  • CBRN Incident Management Structure. The present structure is grossly inadequate for effective CBRN preparedness and needs refinement and enhancement. We need to enact and constitute Nodal agencies for CBRN Crisis and Consequence Management. It is recommended to merge some existing bodies like the NCTC and Internal Security Cell under the MHA into a National Internal Security Authority (NISA) to deal with, among other threats, CBRN Crisis management. The existing National Disaster Management Authority (NDMA) should be the CBRN Consequence management agency.
  • Enforcement of Laws and Protocols. While we may have the best of laws, enforcement is weak and porous. India needs to strengthen its enforcement mechanisms by strict oversight and rooting out corrupt practices.
  • Proliferation Prevention and Border Control. We need to understand the role of Customs, Excise and Border security agencies in CBRN non proliferation. These agencies have a major task of proliferation prevention and must be trained in detection of hazardous shipments, toxic threats, dual use goods and measures to respond to such threats.
  • CBRN Security for Critical Infrastructure and High Visibility Events. This is an area of concern and needs to be carefully planned and executed. As of today, very little attention is paid to CBRN security of important Government buildings, critical infrastructure and also to high visibility events like sports extravaganzas, religious mega events and major public events.

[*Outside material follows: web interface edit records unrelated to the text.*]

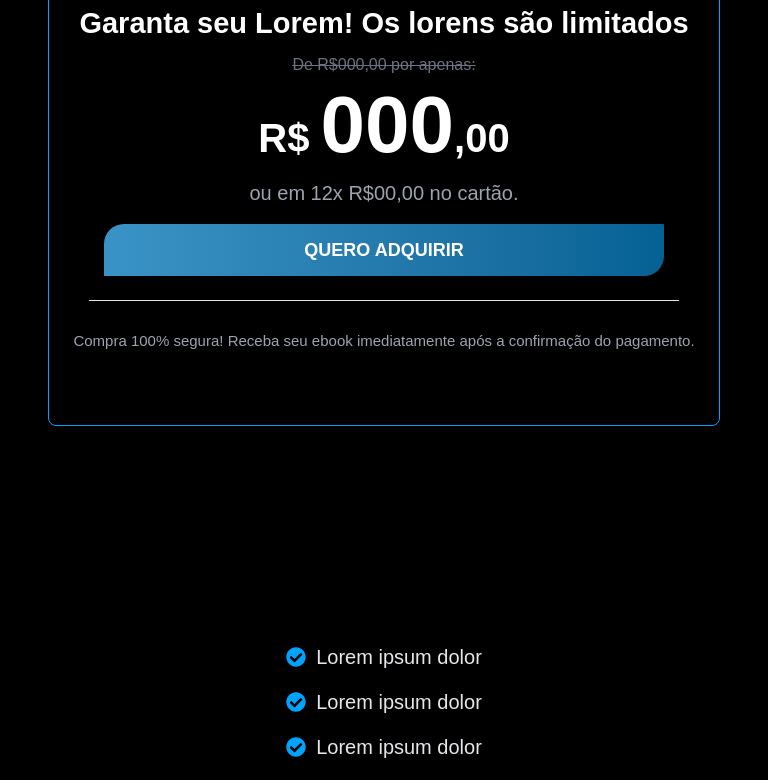
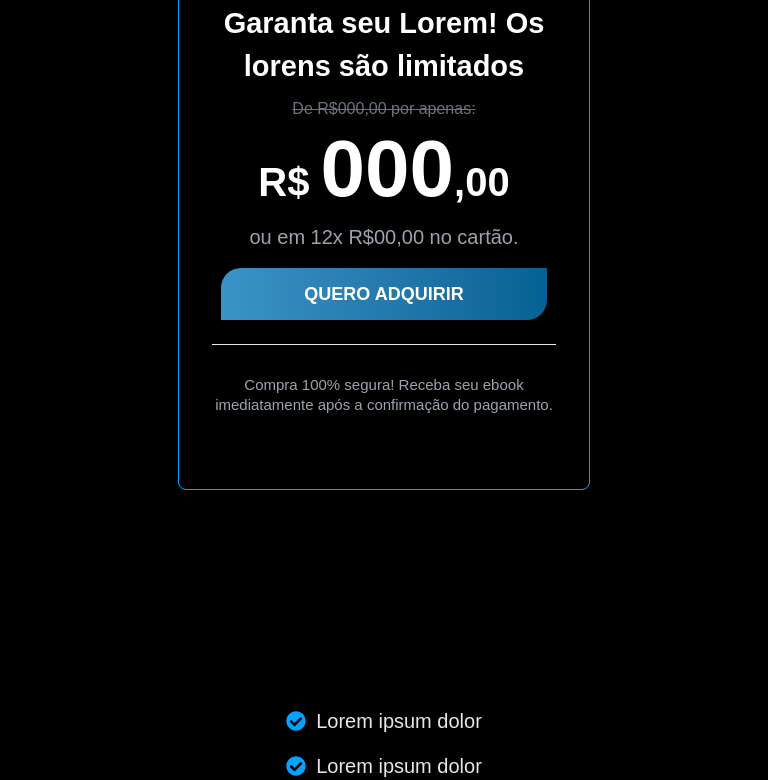
Before and after one commit to samylledutra/LandingPagePH, a React (Vite) app: page / in a window 768 px wide. Shown: the part 5927-6707 px from the top of the page. Built offline with nearby package versions, Linux system fonts and the light colour scheme.

Commit message:
changes rightSectionPromotion

```diff
--- a/src/index.css
+++ b/src/index.css
@@ -188,6 +188,9 @@
   .firstSection p {
     padding-right: 0;
   }
+  .rightSectionPromotion {
+    width: 60%;
+  }
 }
 
 @media (max-width: 640px) {
@@ -350,6 +353,10 @@
   .firstSection p {
     padding-right: 450px;
   }
+
+  .rightSectionPromotion {
+    width: 60%;
+  }
 }
 
 @media (max-width: 960px) {
```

  • Industrial and Logistics Security. This is another weak area. Industrial security, pilferage prevention and appropriate waste disposal need to be re-examined. Strict oversight and inspections at various levels need to be diligently enforced. Safety and security measures need to be imposed and regular practices and mock drills in liaison with District/Municipal authorities must be planned.
  • Response Essentials. Attention needs to be given to training and optimal equipping of response forces, on their SOP refinement and actions on ground. Today, other than the twelve teams of NDRF, very few agencies are trained to respond to a CBRN incident. All Critical Infrastructure, major SEZ and Industrial areas need to constitute on-Site response mechanisms in terms of trained teams and appropriate equipping. There is a need to standardize such training so as to achieve right coordination amongst various responders in a CBRN incident situation.
  • Societal Response and Community Participation. The victims in a CBRN incident would be the society. There is a dire need for the population at large to understand CBRN risks and threats and be ready to take small yet effective immediate mitigation steps. Developing a CBRN Security Culture and the establishment of Citizen Emergency Response Teams (CERTS) are means to enhance citizen awareness and participation in CBRN risk mitigation.
  • Embracing Emerging CBRN Technologies. Emerging technologies are a force multiplier in preventing and effectively responding to a CBRN incident. The young generation needs to put the newer technologies in the CBRN field to good use. This would help prevent casualties and save precious lives. Use of robotics, drones, unmanned ground vehicles and artificial intelligence need to be aptly integrated in existing prevention and response mechanics.

CBRN threats, both accidental and intentional, loom large over India. It is imperative that we prepare for such threats in earnest and empower ourselves, the polity, administration, law enforcement and the public at large to prevent and respond optimally to these.